As for what’s on the horizon, the Hiscox report reveals an increase in cryptojacking: a hacker breaches a computer system and then installs data mining software, often without being detected. One Symantec study reports cryptojacking instances were up by 8,500% as of the end of 2017.
Also, scams that involve employees transferring funds to an unauthorized third party seem to be trending upward, says Shepherd. As for how insurance is responding, Shepherd says agents and brokers should keep an eye on legal trends. “There have been some recent court decisions surrounding whether this type of loss is covered by the computer fraud coverage found under a crime policy (e.g. Medidata and American Tooling Center).”
Advice for Agents and Brokers

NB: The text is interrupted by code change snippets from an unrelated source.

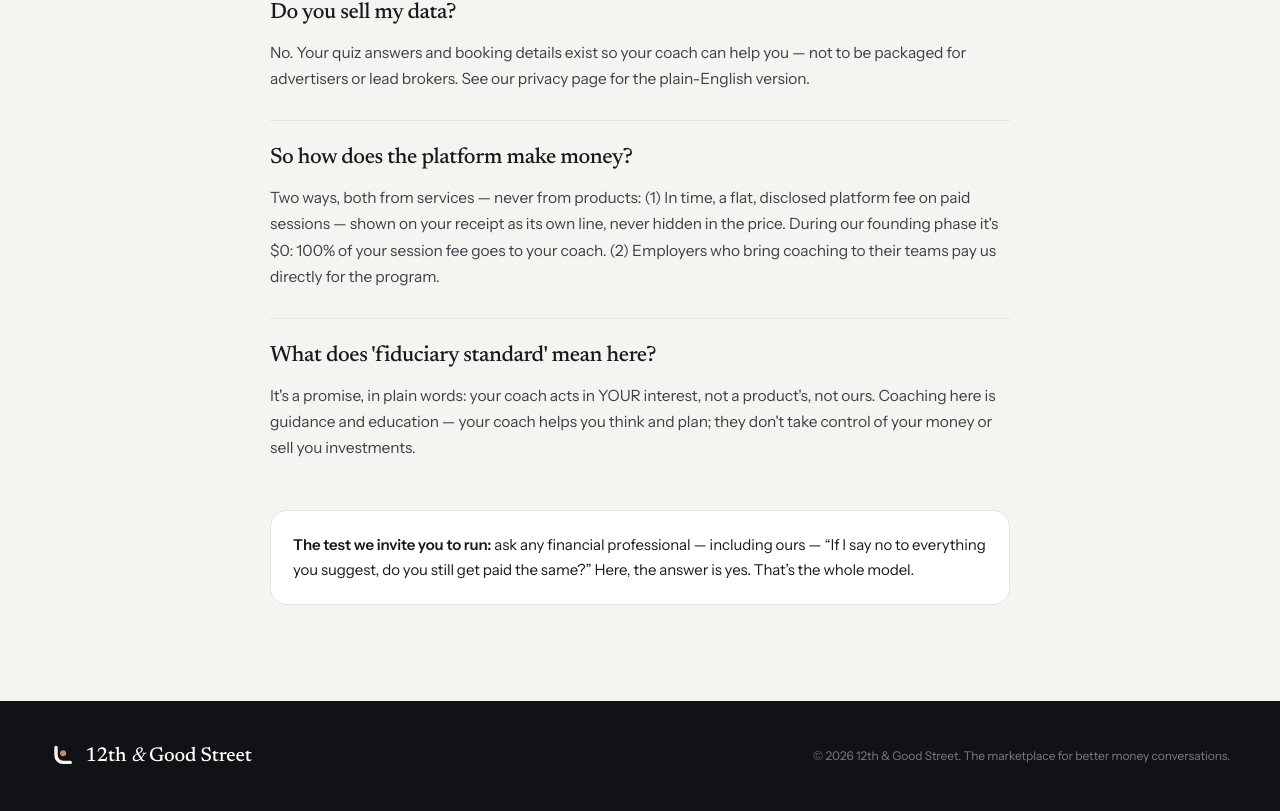
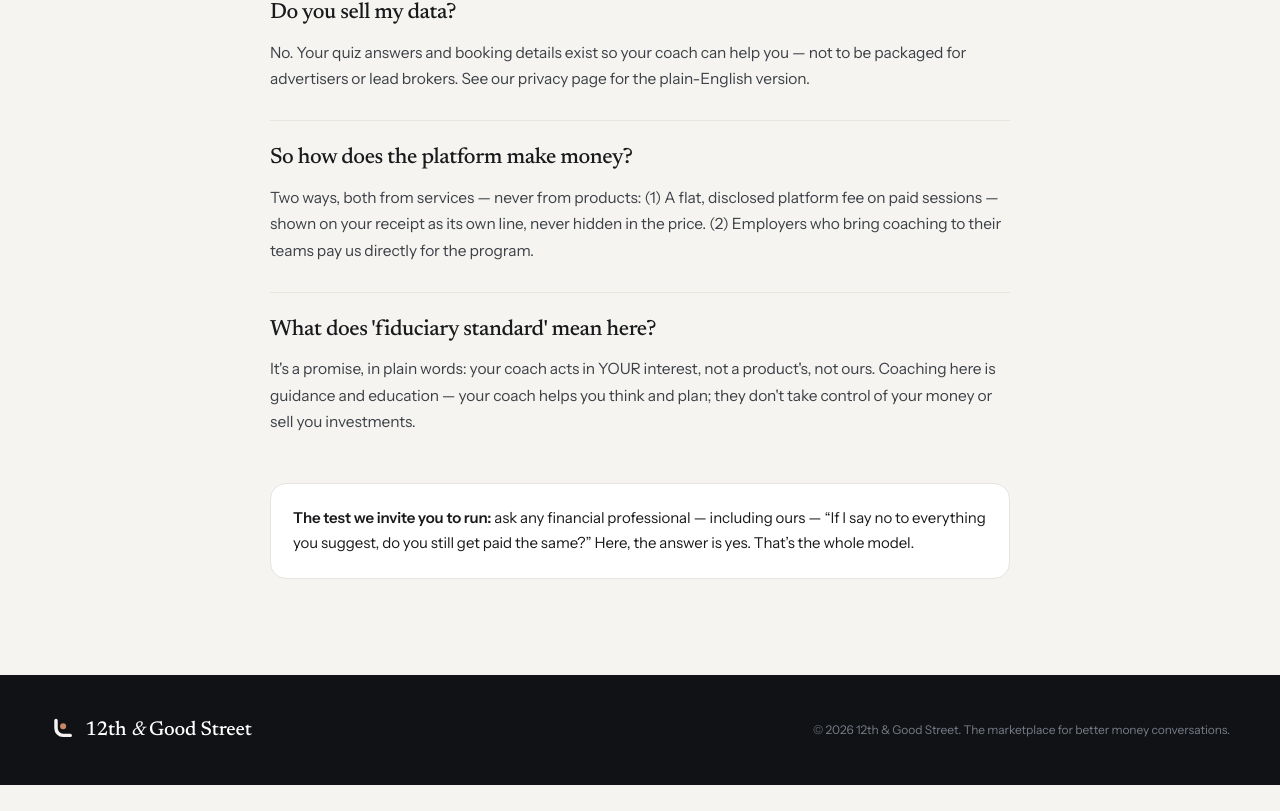
Before and after one commit to tonydoble-cpu/12th-and-good, a Next.js app: page /how-we-make-money in a window 1280 px wide. Shown: the part 716-1527 px from the top of the page. After the commit the page ends 1501 px from the top, so only its background shows below. Built offline with nearby package versions, Linux system fonts and the light colour scheme.

Commit message:
Add files via upload

```diff
--- a/app/how-we-make-money/page.tsx
+++ b/app/how-we-make-money/page.tsx
@@ -28,7 +28,7 @@ const ROWS = [
   },
   {
     q: "So how does the platform make money?",
-    a: "Two ways, both from services — never from products: (1) In time, a flat, disclosed platform fee on paid sessions — shown on your receipt as its own line, never hidden in the price. During our founding phase it's $0: 100% of your session fee goes to your coach. (2) Employers who bring coaching to their teams pay us directly for the program.",
+    a: "Two ways, both from services — never from products: (1) A flat, disclosed platform fee on paid sessions — shown on your receipt as its own line, never hidden in the price. (2) Employers who bring coaching to their teams pay us directly for the program.",
   },
   {
     q: "What does 'fiduciary standard' mean here?",
```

Despite increased cyberattacks, agents and brokers are challenged to persuade clients to take the threat seriously. “one of the biggest hurdles to selling cyber continues to be that many companies do not see the risk to them,” says Feldman.
She suggests that agents and brokers use industry data on claims, breaches, and market trends for the client’s industry to induce it to buy cyber coverage. “Further, agents who ask insureds: ‘Would you know whom to call in the event of a data breach?’ can emphasize the value added to a cyber policy by having breach coaches, claims departments, and pre-vetted vendors ready to be deployed at a moment’s notice to get a company back up and running as quickly as possible.”
That approach can be effective with businesses that are on the fence. So can having a solid understanding of the coverage and the carriers. “Every business will have unique exposures, so building good relationships with carriers that can protect those vulnerabilities becomes important,” says Francis.
It’s also important for agents and brokers to make cyber coverage part of the overall conversation with their clients. Fenaroli suggests getting businesses used to the idea of cyber coverage as part of their insurance lineup. “Get the cyber coverage as a line item on the client’s risk management or insurance budget. Once the client has had the coverage for one year, the agent can push for higher limits or expanded coverage because cyber risk is now on the business’s radar.”
Because cyber risk encompasses so many different exposures, Shepherd says agents and brokers need to keep in mind that one cyber policy does not fit all. “Agents need to be aware of a client’s cyber risk exposures as well as which policy will help to transfer most of those risks and should use a specialty wholesale broker when needed.”
Coletti says that cyber liability insurance is no longer a nice-to-have coverage but instead is a must-have coverage. “A knowledgeable cyber insurance broker can help companies identify what specific coverages should be purchased and tailor a policy that will address their unique exposures.”
Article By: Lori Widmer
Source: Rough Notes